* Work required: Look through the records below, and whenever a line contains "that", copy it.

(Excerpts from a dataset)
******************************
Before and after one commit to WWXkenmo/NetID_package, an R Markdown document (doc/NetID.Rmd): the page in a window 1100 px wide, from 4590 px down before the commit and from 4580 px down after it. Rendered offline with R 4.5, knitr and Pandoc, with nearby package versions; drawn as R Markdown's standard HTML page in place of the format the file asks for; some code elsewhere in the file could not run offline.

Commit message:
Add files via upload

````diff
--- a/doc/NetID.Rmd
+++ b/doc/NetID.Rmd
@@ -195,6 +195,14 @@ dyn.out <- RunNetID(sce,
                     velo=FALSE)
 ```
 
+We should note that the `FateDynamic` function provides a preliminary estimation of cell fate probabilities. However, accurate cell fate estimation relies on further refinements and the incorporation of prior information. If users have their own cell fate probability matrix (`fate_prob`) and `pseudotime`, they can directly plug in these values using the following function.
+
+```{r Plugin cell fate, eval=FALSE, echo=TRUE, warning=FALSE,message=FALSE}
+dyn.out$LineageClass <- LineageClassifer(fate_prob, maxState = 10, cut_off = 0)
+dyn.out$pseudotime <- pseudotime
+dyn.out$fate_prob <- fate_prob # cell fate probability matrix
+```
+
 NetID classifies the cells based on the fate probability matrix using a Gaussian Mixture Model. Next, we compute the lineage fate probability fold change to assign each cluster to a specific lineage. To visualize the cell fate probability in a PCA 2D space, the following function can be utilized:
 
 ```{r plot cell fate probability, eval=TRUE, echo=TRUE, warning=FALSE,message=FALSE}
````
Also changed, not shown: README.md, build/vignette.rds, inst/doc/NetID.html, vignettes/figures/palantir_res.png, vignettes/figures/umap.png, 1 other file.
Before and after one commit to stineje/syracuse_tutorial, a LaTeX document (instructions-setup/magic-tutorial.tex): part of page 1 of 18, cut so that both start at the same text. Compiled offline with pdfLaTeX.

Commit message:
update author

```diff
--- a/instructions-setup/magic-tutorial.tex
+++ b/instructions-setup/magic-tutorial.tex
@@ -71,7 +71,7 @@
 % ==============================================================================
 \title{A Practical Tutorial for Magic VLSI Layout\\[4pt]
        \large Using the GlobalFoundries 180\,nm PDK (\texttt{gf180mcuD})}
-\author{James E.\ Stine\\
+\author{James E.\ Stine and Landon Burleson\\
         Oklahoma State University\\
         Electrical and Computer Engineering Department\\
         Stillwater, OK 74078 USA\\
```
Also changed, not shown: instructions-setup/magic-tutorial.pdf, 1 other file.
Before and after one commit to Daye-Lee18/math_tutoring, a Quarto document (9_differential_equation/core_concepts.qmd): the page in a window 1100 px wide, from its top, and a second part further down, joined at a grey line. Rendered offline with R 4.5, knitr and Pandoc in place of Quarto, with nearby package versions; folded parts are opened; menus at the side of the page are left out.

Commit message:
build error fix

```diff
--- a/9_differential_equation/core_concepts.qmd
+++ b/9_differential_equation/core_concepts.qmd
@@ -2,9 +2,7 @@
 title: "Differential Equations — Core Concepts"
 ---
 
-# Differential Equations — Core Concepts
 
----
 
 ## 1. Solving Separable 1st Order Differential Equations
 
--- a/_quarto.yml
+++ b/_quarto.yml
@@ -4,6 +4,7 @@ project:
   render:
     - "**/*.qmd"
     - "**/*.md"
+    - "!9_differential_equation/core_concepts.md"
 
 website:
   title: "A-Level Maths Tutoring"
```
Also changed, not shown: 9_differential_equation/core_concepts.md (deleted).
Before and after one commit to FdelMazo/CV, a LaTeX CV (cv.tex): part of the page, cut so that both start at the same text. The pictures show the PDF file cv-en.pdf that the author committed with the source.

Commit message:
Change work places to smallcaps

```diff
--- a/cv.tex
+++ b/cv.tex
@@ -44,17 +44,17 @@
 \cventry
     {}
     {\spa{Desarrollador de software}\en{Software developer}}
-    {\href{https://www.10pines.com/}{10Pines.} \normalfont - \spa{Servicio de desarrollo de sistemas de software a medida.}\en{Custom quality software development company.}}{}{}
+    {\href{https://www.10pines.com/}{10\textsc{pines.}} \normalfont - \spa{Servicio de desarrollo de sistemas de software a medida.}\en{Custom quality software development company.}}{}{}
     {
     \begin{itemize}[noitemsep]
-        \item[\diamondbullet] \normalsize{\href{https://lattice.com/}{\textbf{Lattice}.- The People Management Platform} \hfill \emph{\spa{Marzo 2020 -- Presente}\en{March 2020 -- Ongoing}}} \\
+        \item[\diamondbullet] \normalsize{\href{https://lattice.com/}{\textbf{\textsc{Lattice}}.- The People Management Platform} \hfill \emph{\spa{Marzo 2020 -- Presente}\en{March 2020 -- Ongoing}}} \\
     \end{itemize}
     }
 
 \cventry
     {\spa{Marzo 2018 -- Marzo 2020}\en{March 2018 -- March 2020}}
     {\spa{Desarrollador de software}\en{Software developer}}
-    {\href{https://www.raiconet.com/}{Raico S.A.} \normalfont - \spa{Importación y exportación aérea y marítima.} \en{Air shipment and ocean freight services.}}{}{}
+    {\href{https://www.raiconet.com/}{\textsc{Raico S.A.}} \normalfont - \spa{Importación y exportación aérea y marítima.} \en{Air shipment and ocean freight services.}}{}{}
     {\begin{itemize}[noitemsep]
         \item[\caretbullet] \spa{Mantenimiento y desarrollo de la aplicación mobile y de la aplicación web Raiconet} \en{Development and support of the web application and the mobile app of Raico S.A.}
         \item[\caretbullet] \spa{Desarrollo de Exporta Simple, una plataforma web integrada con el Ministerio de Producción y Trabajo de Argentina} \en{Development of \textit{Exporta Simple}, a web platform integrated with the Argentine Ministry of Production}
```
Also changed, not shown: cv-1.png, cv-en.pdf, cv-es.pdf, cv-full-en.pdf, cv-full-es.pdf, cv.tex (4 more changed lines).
******************************
* Task answer:
+We should note that the `FateDynamic` function provides a preliminary estimation of cell fate probabilities. However, accurate cell fate estimation relies on further refinements and the incorporation of prior information. If users have their own cell fate probability matrix (`fate_prob`) and `pseudotime`, they can directly plug in these values using the following function.
Before and after one commit to stineje/syracuse_tutorial, a LaTeX document (instructions-setup/magic-tutorial.tex): part of page 1 of 18, cut so that both start at the same text. Compiled offline with pdfLaTeX.
Before and after one commit to FdelMazo/CV, a LaTeX CV (cv.tex): part of the page, cut so that both start at the same text. The pictures show the PDF file cv-en.pdf that the author committed with the source.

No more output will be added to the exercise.